Notebook users had to wait six months for AMD to fashion Mobility parts out of its Radeon HD 4000-series desktop graphics processors. The company apparently decided not to impose a similar wait for that architecture's die shrink, because it's just announced a pair of mobile GPUs based on a brand-spanking-new 40nm GPU.
The Mobility Radeon HD 4860 and 4830 are purportedly the world's first notebook graphics processors based on 40nm process technology, but they're not high-end parts—or straight die shrinks of the RV770, for that matter. AMD has outfitted the GPUs with 640 stream processors (down from 800 on the RV770) and 128-bit memory interfaces (down from 256-bit) with support for both GDDR5 and GDDR3 memory.
Before you turn up your nose at the memory bus width, consider the following: with the maximum supported GDDR5 memory speed of 4GT/s, the new Mobility Radeon HD 4860 should have up to 64GB/s of memory bandwidth at its disposal. By contrast, the desktop Radeon HD 4850 only has up to 57.6GB/s despite its 256-bit interface, because it normally uses only GDDR3.

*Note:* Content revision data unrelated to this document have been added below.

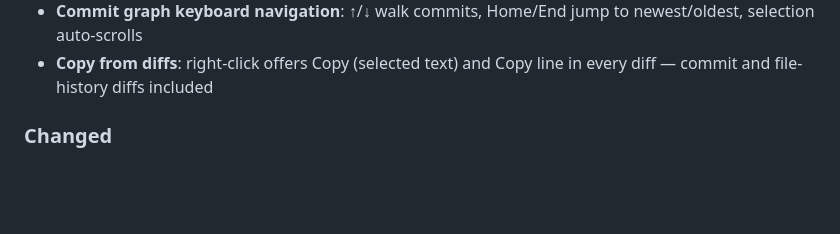
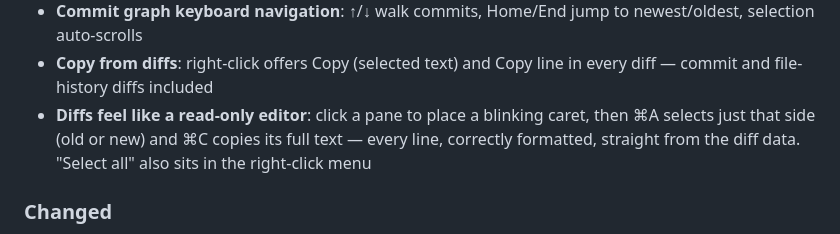
Before and after one commit to cheat2001/angkorgit, a Markdown page: CHANGELOG.md, the part around the change. Drawn GitHub-style; blank space fills up the shorter version.

Commit message:
feat(diff): editor-style select and copy — pane-scoped ⌘A, caret, I-beam
Click a diff pane to place a blinking caret (snapped to the nearest
character; rides scroll and pan). ⌘A selects only that pane's side —
old or new — with a highlight and hint pill; ⌘C copies the side's full
text serialized from the diff model, so virtualization never truncates
it. Select all also joins the line context menu. Text layers get an
I-beam cursor.

Co-Authored-By: Claude Fable 5 <noreply@anthropic.com>

```diff
--- a/CHANGELOG.md
+++ b/CHANGELOG.md
@@ -26,6 +26,10 @@ All notable changes to AngKorGit are documented here. The format follows
   newest/oldest, selection auto-scrolls
 - **Copy from diffs**: right-click offers Copy (selected text) and Copy line
   in every diff — commit and file-history diffs included
+- **Diffs feel like a read-only editor**: click a pane to place a blinking
+  caret, then ⌘A selects just that side (old or new) and ⌘C copies its full
+  text — every line, correctly formatted, straight from the diff data.
+  "Select all" also sits in the right-click menu
 
 ### Changed
 - Working copy reordered: **Changes on top, Staged at the bottom** next to
```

The narrower memory interface, reduced stream processor count, and smaller process also resulted in a smaller, less power-hungry chip, which has allowed AMD to ramp up clock speeds. These 40nm mobile Radeons can run at up to 650MHz, a whole 100MHz faster than the top-of-the-line Mobility Radeon HD 4870. AMD quotes 832 gigaFLOPS of peak floating-point power, too, which isn't that far off the Mobility Radeon HD 4870's 880 gigaFLOPS. (The 4870 does, however, have significantly more memory bandwidth—up to 102GB/s). Put all that together, and AMD claims the Mobility Radeon HD 4860 outperforms the RV770-based 4850 by a small margin in 3DMark06.
Unfortunately, AMD stayed mum on its release schedule when it briefed us about the new GPUs. The company nevertheless mentioned that it was "working with quite a few OEMs to launch this product," and it said we could "presume that this [launch] will be tied to one of our partners." You can probably look forward to Mobility Radeon HD 4860- and 4830-powered notebooks in the near future.
|AMD's Radeon Software Crimson Edition: an overview||96|
|Phanteks' Power Splitter lets two systems run on one PSU||19|
|Just Cause 3 system requirements won't blow up your wallet||12|
|Biostar's GeForce Gaming GTX 950 glows a fiery red||13|
|Asus updates Zenbook UX305 with a Skylake Core M CPU||36|
|Shuttle XPC Nano's svelte body is clad in black and gold||18|
|AMD ends driver support for non-GCN Radeon cards||75|
|Dell owns up to eDellRoot hole and provides removal instructions||18|
|MIT researchers say many popular Android apps call out covertly||13|